Flannery may be compelled to attend PAC hearing

Kenny calls for ‘clarity and co-operation’in Flannery’s dealings with PAC

Frank Flannery, who has resigned from his roles as a director of organisation and director of elections with Fine Gael, at the party’s recent ardfheis. Photograph: Eric Luke

Frank Flannery, who has resigned from his roles as a director of organisation and director of elections with Fine Gael, at the party’s recent ardfheis.
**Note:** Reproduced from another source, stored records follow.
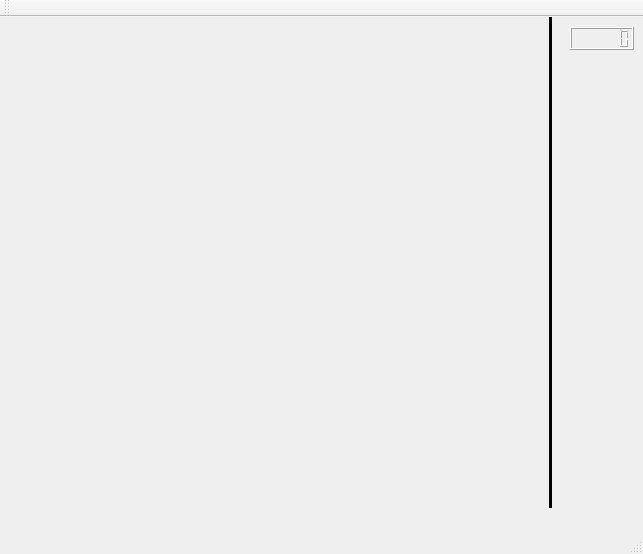
This is mainwindow.ui in emperor-is-here/QtSnake as Qt 5 draws it before an edit. The edited form follows.
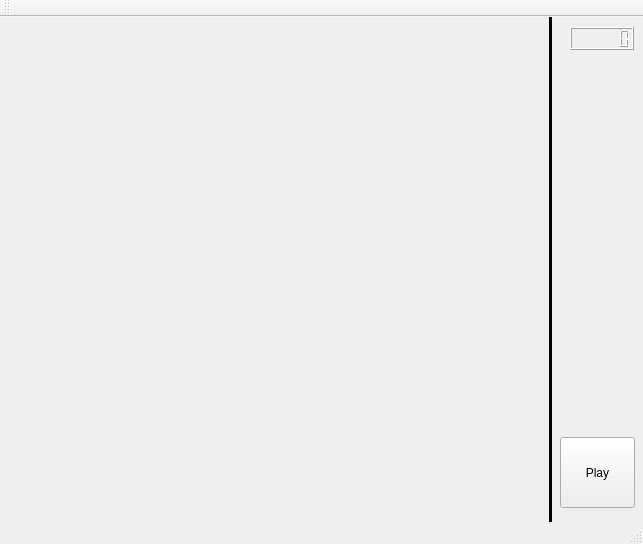
This is the edited form.

```diff
--- a/mainwindow.ui
+++ b/mainwindow.ui
@@ -7,7 +7,7 @@
     <x>0</x>
     <y>0</y>
     <width>643</width>
-    <height>554</height>
+    <height>544</height>
    </rect>
   </property>
   <property name="windowTitle">
@@ -36,7 +36,7 @@
       <x>540</x>
       <y>0</y>
       <width>21</width>
-      <height>491</height>
+      <height>511</height>
      </rect>
     </property>
     <property name="frameShadow">
@@ -49,6 +49,49 @@
      <enum>Qt::Vertical</enum>
     </property>
    </widget>
+   <widget class="QLabel" name="infoLabel">
+    <property name="geometry">
+     <rect>
+      <x>570</x>
+      <y>50</y>
+      <width>71</width>
+      <height>16</height>
+     </rect>
+    </property>
+    <property name="font">
+     <font>
+      <pointsize>11</pointsize>
+     </font>
+    </property>
+    <property name="text">
+     <string/>
+    </property>
+   </widget>
+   <widget class="QPushButton" name="playButton">
+    <property name="geometry">
+     <rect>
+      <x>560</x>
+      <y>420</y>
+      <width>75</width>
+      <height>71</height>
+     </rect>
+    </property>
+    <property name="text">
+     <string>Play</string>
+    </property>
+    <property name="checkable">
+     <bool>false</bool>
+    </property>
+    <property name="autoDefault">
+     <bool>false</bool>
+    </property>
+    <property name="default">
+     <bool>false</bool>
+    </property>
+    <property name="flat">
+     <bool>false</bool>
+    </property>
+   </widget>
   </widget>
   <widget class="QMenuBar" name="menuBar">
    <property name="geometry">
```
Left out of the diff: 2 changed lines with no effect on the pictures.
Photograph: Eric Luke


Former Fine Gael strategist Frank Flannery now faces the prospect of moves to compel him to appear before the Public Accounts Committee (PAC) to discuss his pension, lobbying and business links with Rehab.

After Mr Flannery resigned yesterday from a number of positions in Fine Gael and the charity, Taoiseach Enda Kenny led calls for him to give evidence at a public hearing of the committee.
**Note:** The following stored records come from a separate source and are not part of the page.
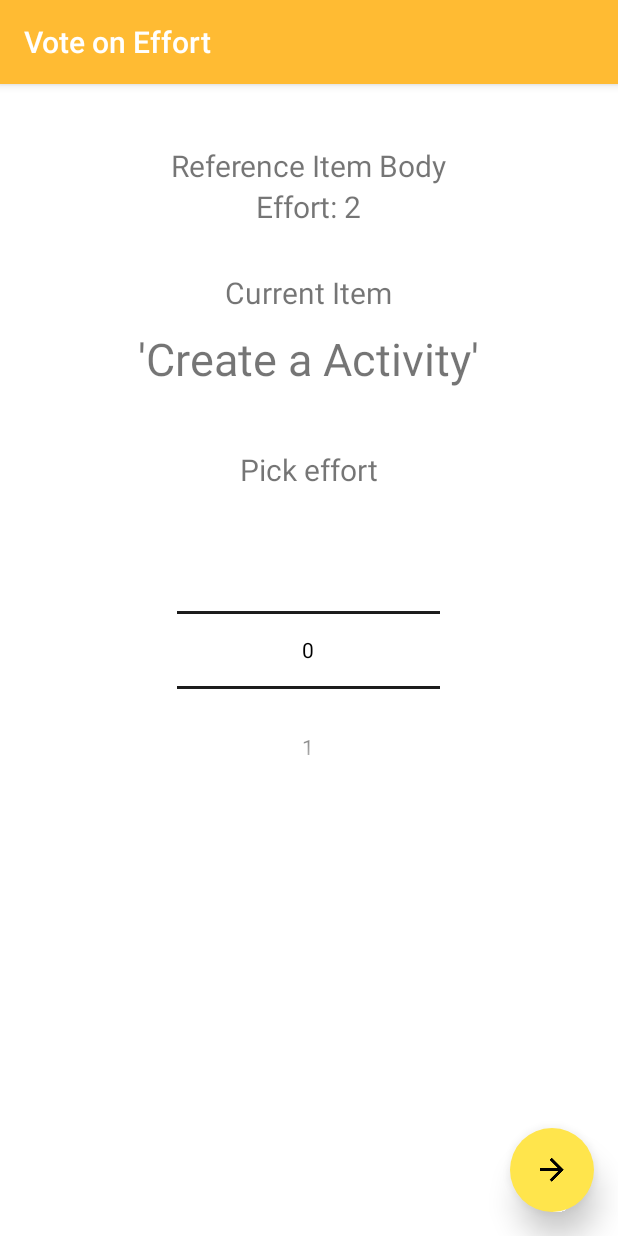
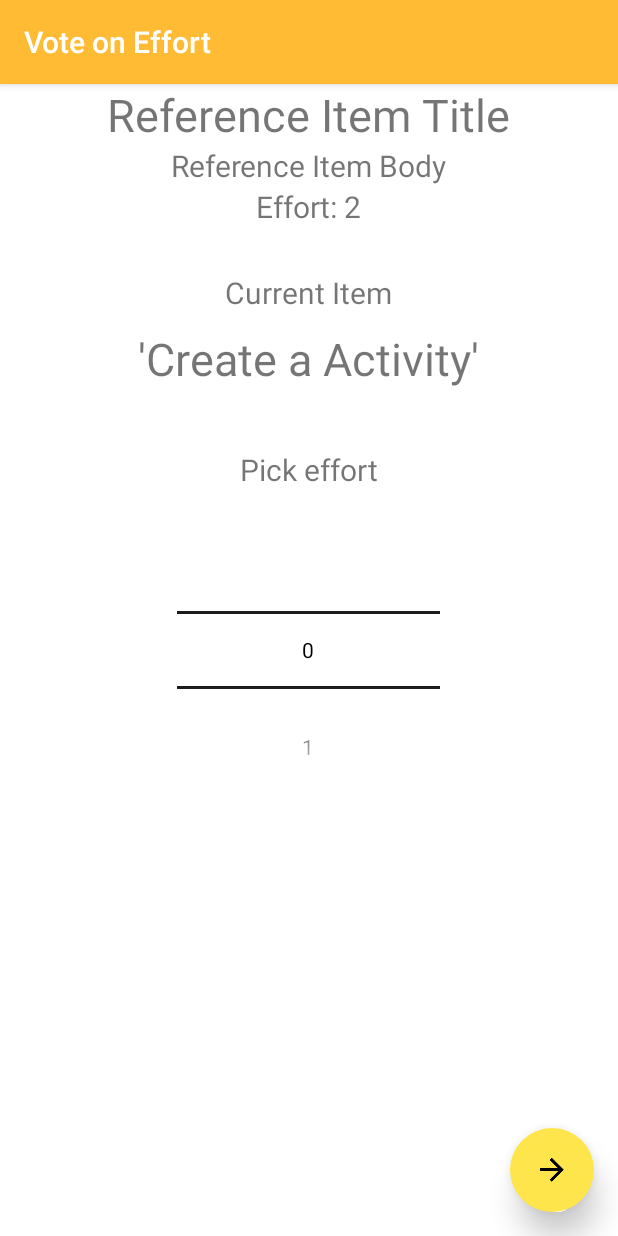
Before and after one commit to Kemekaze/EDA397G1, an Android app: the VoteActivity screen opened directly, with no data from a screen before it, on a phone screen of 412 x 824 dp. Run offline under Robolectric (Android 15) with nearby library versions, the phone set to English and light mode, and no system bars.

```diff
--- a/app/src/main/java/chalmers/eda397g1/ui/VoteActivity.java
+++ b/app/src/main/java/chalmers/eda397g1/ui/VoteActivity.java
@@ -71,10 +71,10 @@ public class VoteActivity extends AppCompatActivity {
         });
 
         //Get the reference item
-        Bundle b = getIntent().getExtras();
-        referenceItemTitle =   b.getString("id");
-        referenceItemView = (TextView) findViewById(R.id.referenceItemTitle);
-        referenceItemView.setText(referenceItemTitle);
+        //Bundle b = getIntent().getExtras();
+        //referenceItemTitle =   b.getString("id");
+        //referenceItemView = (TextView) findViewById(R.id.referenceItemTitle);
+        //referenceItemView.setText(referenceItemTitle);
 
     }
 
```
Also changed, not shown: app/src/main/java/chalmers/eda397g1/ui/VoteOnLowestEffortActivity.java (+11 -6 lines).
Mr Kenny said it is important there should be “clarity and co-operation” in Mr Flannery’s relations with the PAC. “I am sure that if he is invited that he would attend there.”

PAC chairman John McGuinness said the committee clerk has written to Mr Flannery directly inviting him to appear “at a date to be agreed”.

“He’s an informed citizen, he knows more than most what happens before the committee and we would like to hear from him.” Mr McGuinness said he would ask the PAC to compel him to attend if it comes to it, but hoped it would not.

“We can request compellability but my belief is that it shouldn’t go that far and that Frank Flannery should appear and allow us to do our work.”

Such a request would be subject to the agreement of the PAC, and to a vote on Committee on Procedures and Privileges, on which the Government has an inbuilt majority. A senior political source said it was significant that Mr Kenny’s remarks, on a visit to Manchester, regarding the PAC were unprompted by any questions.

Mr Flannery did not respond to queries last night and a source close to him did not say whether he would attend. “When he is invited, he will respond clearly.”

The Taoiseach was unhappy about Mr Flannery’s handling of recent controversies involving Rehab, which has been under pressure over its pay policies and business affairs. It intensified when The Irish Times disclosed on Saturday that he had been paid thousands by Rehab to lobby the Government.

This prompted a fresh wave of pressure on Mr Flannery within the Coalition, and complaints that the Rehab affair had gone on too long without adequate response from Rehab.

It led to Mr Flannery’s resignation yesterday as a Rehab director, as well as a Fine Gael trustee, director of organisation and director of elections for the upcoming local campaign.

At the apex
He has been at the apex of the Fine Gael organisation for decades, and is

also credited with helping to rebuild Fine Gael, alongside Mr Kenny, after its worst election performance in 2002. In a statement, he said Fine Gael and Mr Kenny “will continue to have my complete support and I will assist the party in any way I can as a private citizen”.

However, he did not address outstanding questions surrounding his lobbying, pension and business arrangements with Rehab. The charity is expected to provide written responses to the PAC today and the committee will discuss the affair on Thursday.

Mr Flannery spent 34 years working for Rehab, before retiring as chief executive in 2006. He rejoined the board in 2011 but has stepped down with immediate effect.

“It is a step that I undertake with real regret but I have come to the opinion that my involvement with the board is making the Rehab Group the subject of political controversy at this time,” his statement added.

Rehab in a stament last night said: “The Rehab Group Board has today received the resignation of Mr Frank Flannery ... [The board] would like to sincerely thank Mr Flannery for his service as a board member and wish him well for the future.”